Herbert Green served four years in the army and a few years later, he served five years in prison.

"Most people don't want to give felons a second chance," he said.

Eileen Bobowski with Catholic Charities of Kansas City - St. Joseph's Turnaround Program knows it happens all the time.

"In order to be reacclimated to the community, it's very important for them to find work. That's our number one goal," Bobowski said.

Within 24 hours of getting out of jail felons arrive at the Turnaround Program. The program provides clothes, access to a food pantry and even personal hygiene items. But it doesn't stop there; landing a job for the offender is goal one with job training.

"Through their program, they gave me an opportunity to get some extensive job training," Green said. "We all make mistakes in life and everyone deserves a second chance to start over."

The U.S. Department of Justice reports in 2004, 10 percent of inmates reported serving time in the military. That number might sound like a lot, but the report also says 10 percent is actually down from 12 percent in 1997.

Kansas City is just one of dozens of other cities across the country that has passed similar legislation. For a complete map, visit http://tinyurl.com/cruhyc4.

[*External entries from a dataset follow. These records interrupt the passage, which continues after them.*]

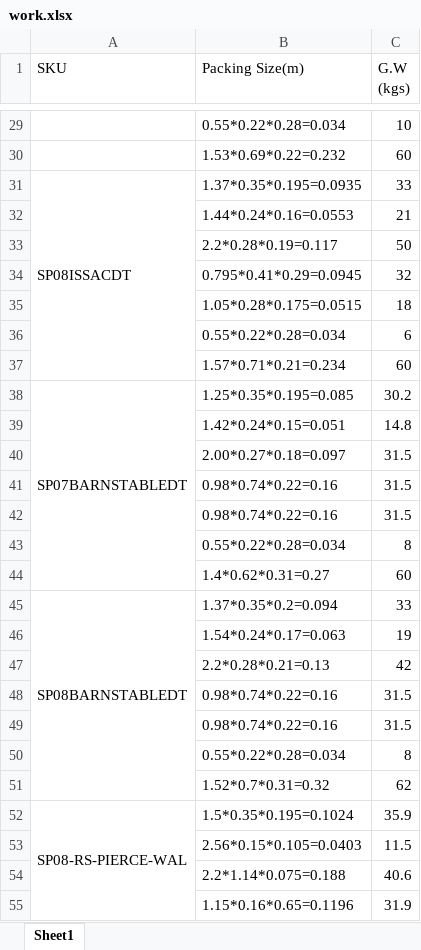
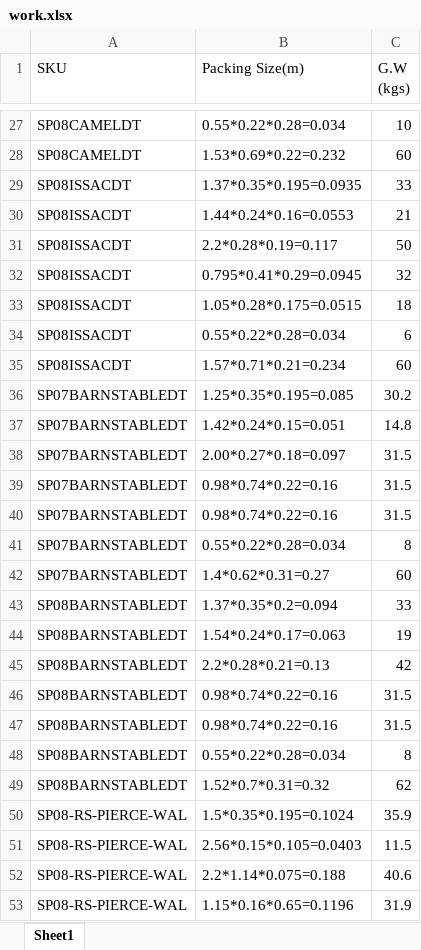
Before and after one commit to sszdhlh/sku-details-fetch, an Excel workbook: work.xlsx, sheet Sheet1, drawn as a sheet; only a part is shown, gaps mark what is left out; values as stored, in another font and other column widths than the file's, no cell formats; removed rows and columns are numbered as before the commit, all else as after; the diff covers the shown part only; the diff names each change by its address in the sheet, - before the commit and + after, or states it on an @@ line.

```diff
--- a/work.xlsx (sheet Sheet1)
+++ b/work.xlsx (sheet Sheet1)
-A27:A28 (SKU): (empty)
+A27:A28 (SKU): SP08CAMELDT
-A31:A37 merged
-A30:A35 (SKU): (empty)
+A30:A35 (SKU): SP08ISSACDT
-A38:A44 merged
-A37:A42 (SKU): (empty)
+A37:A42 (SKU): SP07BARNSTABLEDT
-A45:A51 merged
-A44:A49 (SKU): (empty)
+A44:A49 (SKU): SP08BARNSTABLEDT
-A52:A58 merged
-A51:A53 (SKU): (empty)
+A51:A53 (SKU): SP08-RS-PIERCE-WAL
```
Also changed, not shown: 2 removed rows, 40 edited cells and merged cells elsewhere in this sheet, cell formats, processed_template.xlsx, 1 other file.
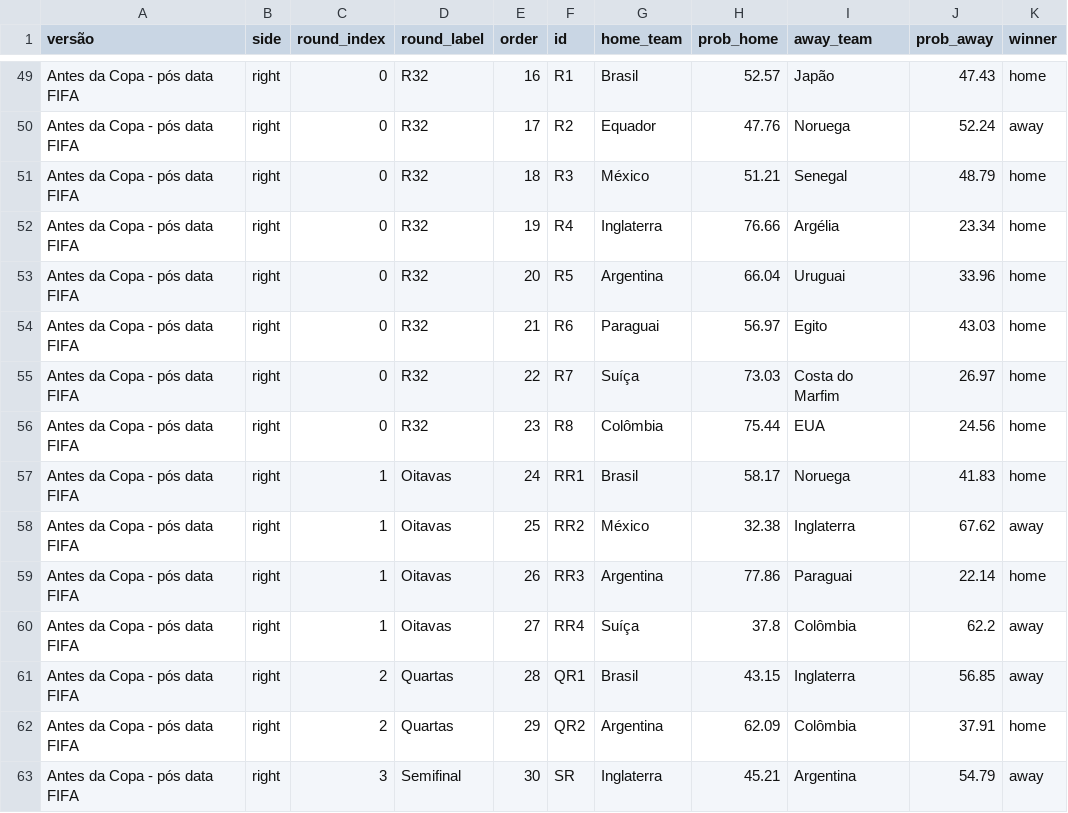
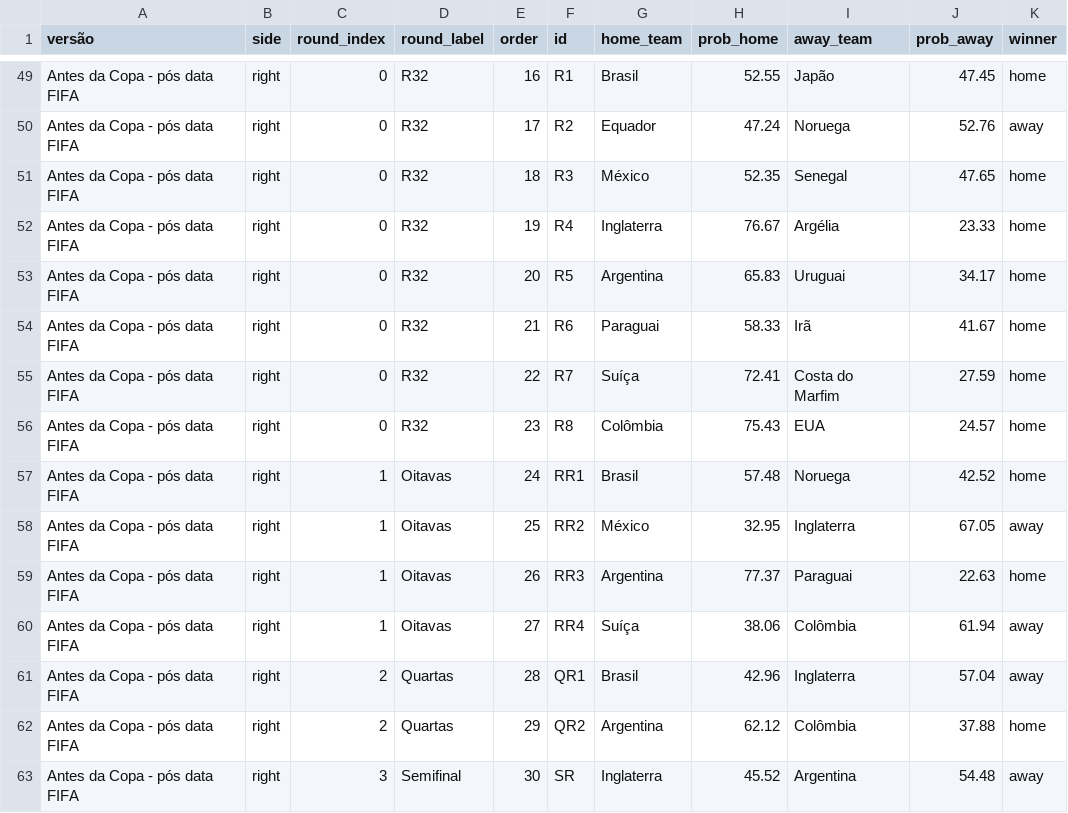
Before and after one commit to BrazilianFootball/WorldCup2026, a CSV file: docs/csv/previsoes/chaveamento_probs.csv, drawn as a sheet; only a part is shown, gaps mark what is left out; the diff covers the shown part only; the diff names each change by its address in the sheet, - before the commit and + after, or states it on an @@ line.

```diff
--- a/docs/csv/previsoes/chaveamento_probs.csv
+++ b/docs/csv/previsoes/chaveamento_probs.csv
-H49 (prob_home): 52.57
+H49 (prob_home): 52.55
-J49 (prob_away): 47.43
+J49 (prob_away): 47.45
-H50 (prob_home): 47.76
+H50 (prob_home): 47.24
-J50 (prob_away): 52.24
+J50 (prob_away): 52.76
-H51 (prob_home): 51.21
+H51 (prob_home): 52.35
-J51 (prob_away): 48.79
+J51 (prob_away): 47.65
-H52 (prob_home): 76.66
+H52 (prob_home): 76.67
-J52 (prob_away): 23.34
+J52 (prob_away): 23.33
-H53 (prob_home): 66.04
+H53 (prob_home): 65.83
-J53 (prob_away): 33.96
+J53 (prob_away): 34.17
-H54 (prob_home): 56.97
+H54 (prob_home): 58.33
-I54 (away_team): Egito
+I54 (away_team): Irã
-J54 (prob_away): 43.03
+J54 (prob_away): 41.67
-H55 (prob_home): 73.03
+H55 (prob_home): 72.41
-J55 (prob_away): 26.97
+J55 (prob_away): 27.59
-H56 (prob_home): 75.44
+H56 (prob_home): 75.43
-J56 (prob_away): 24.56
+J56 (prob_away): 24.57
-H57 (prob_home): 58.17
+H57 (prob_home): 57.48
-J57 (prob_away): 41.83
+J57 (prob_away): 42.52
-H58 (prob_home): 32.38
+H58 (prob_home): 32.95
-J58 (prob_away): 67.62
+J58 (prob_away): 67.05
-H59 (prob_home): 77.86
+H59 (prob_home): 77.37
-J59 (prob_away): 22.14
+J59 (prob_away): 22.63
-H60 (prob_home): 37.8
+H60 (prob_home): 38.06
-J60 (prob_away): 62.2
+J60 (prob_away): 61.94
-H61 (prob_home): 43.15
+H61 (prob_home): 42.96
-J61 (prob_away): 56.85
+J61 (prob_away): 57.04
-H62 (prob_home): 62.09
+H62 (prob_home): 62.12
-J62 (prob_away): 37.91
+J62 (prob_away): 37.88
-H63 (prob_home): 45.21
+H63 (prob_home): 45.52
-J63 (prob_away): 54.79
+J63 (prob_away): 54.48
```
Also changed, not shown: 36 edited cells elsewhere in this file, docs/csv/previsoes/all_matchups.csv, docs/csv/previsoes/partidas.csv, 6 other files.
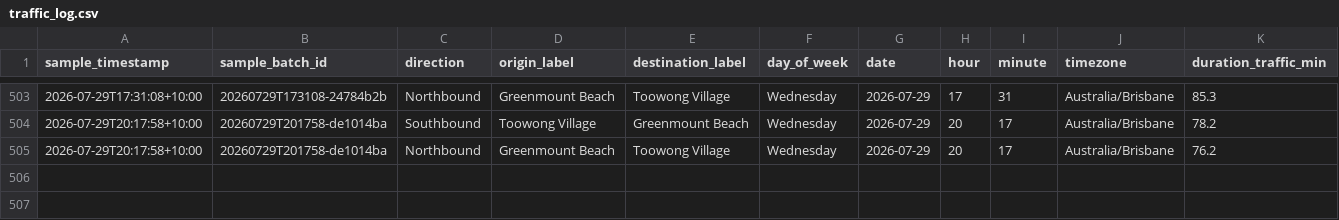
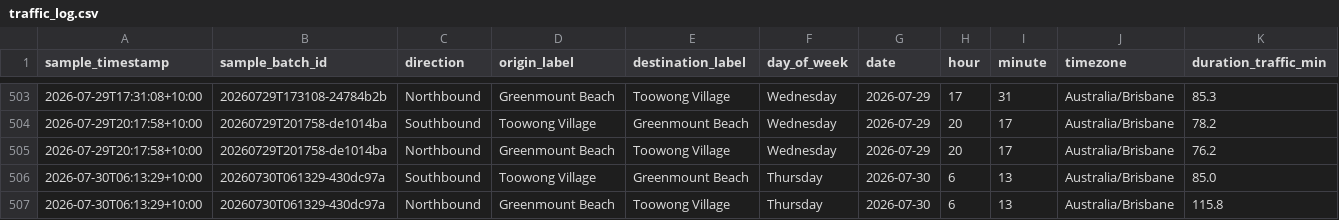
Before and after one commit to buenastardes1015/Routes_API, a CSV file: traffic_log.csv, drawn as a sheet; only a part is shown, gaps mark what is left out; rows hold the shown columns only; the diff names each change by its address in the sheet, - before the commit and + after, or states it on an @@ line.

```diff
--- a/traffic_log.csv
+++ b/traffic_log.csv
+row 506: 2026-07-30T06:13:29+10:00 | 20260730T061329-430dc97a | Southbound | Toowong Village | Greenmount Beach | Thursday | 2026-07-30 | 6 | 13 | Australia/Brisbane | 85.0
+row 507: 2026-07-30T06:13:29+10:00 | 20260730T061329-430dc97a | Northbound | Greenmount Beach | Toowong Village | Thursday | 2026-07-30 | 6 | 13 | Australia/Brisbane | 115.8
```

For those wanting to learn more about the TurnAround program, visit the Catholic Charities of Kansas City website here: http://bit.ly/180E8d2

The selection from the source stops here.